Many investors don’t understand the power of commercial real estate. I too had reservations until I understood the power and safety commercial real estate can provide. Commercial real estate is similar to trucks. Trucks come in all sizes and all shapes – a Ford Ranger to an 18 wheeler. Commercial properties come in all sizes and shapes – a standalone building that houses a small restaurant to the Empire State Building. People read in the newspapers that commercial property prices are crashing. People notice the strip malls have a lot of vacancies and it scares them away. Let’s take a look at the power of commercial real estate and a quick note about market cycles. Commercial real estate is a business and is priced based on current cash flows. For simplicity sake, commercial property pricing is based on 10 x annual cash flow, not including debt service (loan). So a property that yields $10,000 in cash flow is worth $100,000. Regardless of the type of property, if you increase rents by 1% ($100) the value goes up a $1000. Decrease expenses by $100 and the value goes up $1000. So what? Let’s look at a simple apartment example.

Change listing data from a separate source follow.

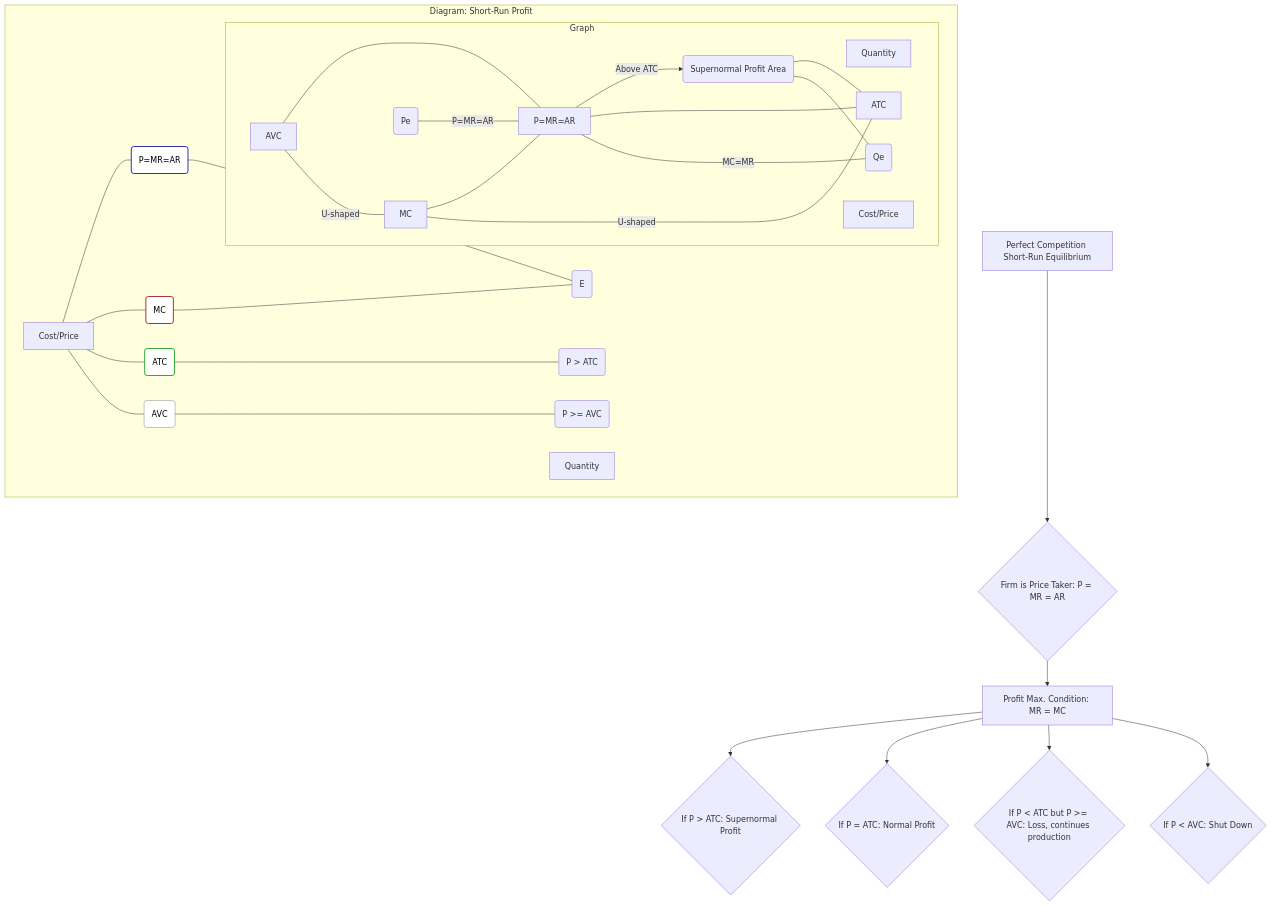
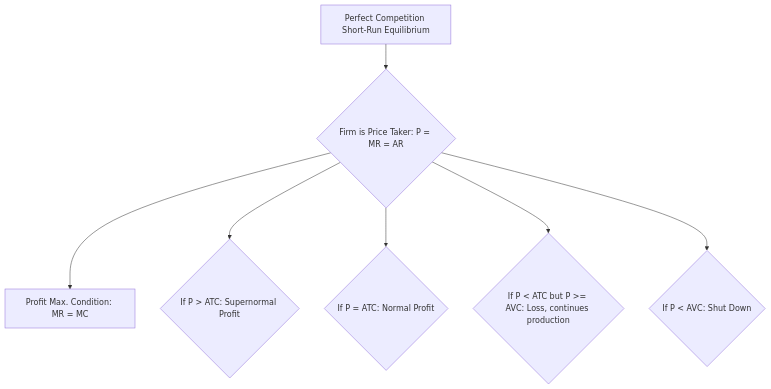
One commit to djmahe4/ktu-mindmaps changed the sixth of 24 diagrams in s6/IEFT/ie2.md. Above: the diagram before and after it, drawn with Mermaid. The commit also changed other lines of this file, not shown here.

````diff
--- a/s6/IEFT/ie2.md
+++ b/s6/IEFT/ie2.md
@@ -319,60 +221,9 @@
 ```mermaid
 graph TD
     A["Perfect Competition Short-Run Equilibrium"] --> B{"Firm is Price Taker: P = MR = AR"}
     B --> C["Profit Max. Condition: MR = MC"]
-    C --> D{"If P > ATC: Supernormal Profit"}
-    C --> E{"If P = ATC: Normal Profit"}
-    C --> F{"If P < ATC but P >= AVC: Loss, continues production"}
-    C --> G{"If P < AVC: Shut Down"}
-
-    subgraph "Diagram: Short-Run Profit"
-        direction LR
-        Output_X["Quantity"]
-        CostPrice_Y["Cost/Price"]
-
-        MarketPrice("P=MR=AR")
-        MC_Curve("MC")
-        ATC_Curve("ATC")
-        AVC_Curve("AVC")
-
-        CostPrice_Y --- MarketPrice
-        CostPrice_Y --- MC_Curve
-        CostPrice_Y --- ATC_Curve
-        CostPrice_Y --- AVC_Curve
-
-        MarketPrice --- EquilibriumPoint("E")
-        MC_Curve --- EquilibriumPoint
-        ATC_Curve --- ProfitArea("P > ATC")
-        AVC_Curve --- ShutDownPoint("P >= AVC")
-
-        style MarketPrice fill:#fff,stroke:#33a,stroke-width:2px,color:#000
-        style MC_Curve fill:#fff,stroke:#a33,stroke-width:2px,color:#000
-        style ATC_Curve fill:#fff,stroke:#3a3,stroke-width:2px,color:#000
-        style AVC_Curve fill:#fff,stroke:#888,stroke-width:1px,color:#000
-
-        subgraph "Graph"
-            direction LR
-            Q_axis["Quantity"]
-            CP_axis["Cost/Price"]
-
-            p_mr_ar["P=MR=AR"]
-            mc["MC"]
-            atc["ATC"]
-            avc["AVC"]
-
-            mc --- p_mr_ar
-            atc --- p_mr_ar
-            avc --- p_mr_ar
-
-            Equilibrium_Q("Qe") --- |"MC=MR"| p_mr_ar
-            Equilibrium_Price("Pe") --- |"P=MR=AR"| p_mr_ar
-            
-            p_mr_ar --> |"Above ATC"| ProfitRect("Supernormal Profit Area")
-            ProfitRect --- atc
-            ProfitRect --- Equilibrium_Q
-            
-            atc --- |"U-shaped"| mc
-            avc --- |"U-shaped"| mc
-        end
-    end
+    B --> D{"If P > ATC: Supernormal Profit"}
+    B --> E{"If P = ATC: Normal Profit"}
+    B --> F{"If P < ATC but P >= AVC: Loss, continues production"}
+    B --> G{"If P < AVC: Shut Down"}
 ```
````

A small apartment complex (10 units) has an annual cash flow of $50,000 and is for sale for $500,000. It has a lot of long-term tenants paying below market rents. You put down 20% or $100,000 (there are ways to make it someone else’s money). We’ll assume it is a positive cash flow property even with the debt service (loan payments). First a storage area is made into a laundry facility that provides $5000 on annual basis. You just increased the value $50,000. Next rents are raised the first year to market rents. Raising rents $50 per unit increases cash flow $6000. You just increased the value $60,000. That means you have doubled your original $100,000 in the first year and you get to keep the $11,000 cash flow. There are many more ways to increase the cash flow including: separate utilities and have tenants pay utilities, decrease vacancy, work out a deal with dish network and get paid, reduce maintenance costs, and more. Just by raising the rent $10 a year increases cash flow $1200 a year and increases the value $12,000. In three to five years you’ll have cash flows of $70,000 to $100,000 (less debt service which remains constant) and you can sell the property for $700,000 to $1,000,000. Now you see the power of commercial real estate.

Just like single family homes, not every property is a good deal. First you look for commercial properties in areas that have improving rents, increasing employment, and areas where the entire area is going through gentrification. Next you look for properties that have a value proposition – rents too low, poor management, ability to install laundry or some other measure to increase cash flow. You would be surprised how many buildings are poorly managed or have below market rents.

I’ve used an apartment as the example; however this same model works for office buildings, mobile home parks, strip malls and more. All types of real estate (all types of investment) go through cycles. When the economy is booming for example, the vacancy in office buildings goes down significantly (prices go up). Of course the opposite is true during an economic downturn. During economic downturns more people move to apartments, mobile homes and need storage facilities. By observing these cycles one can move in and out of various positions to minimize risk and increase portfolio value.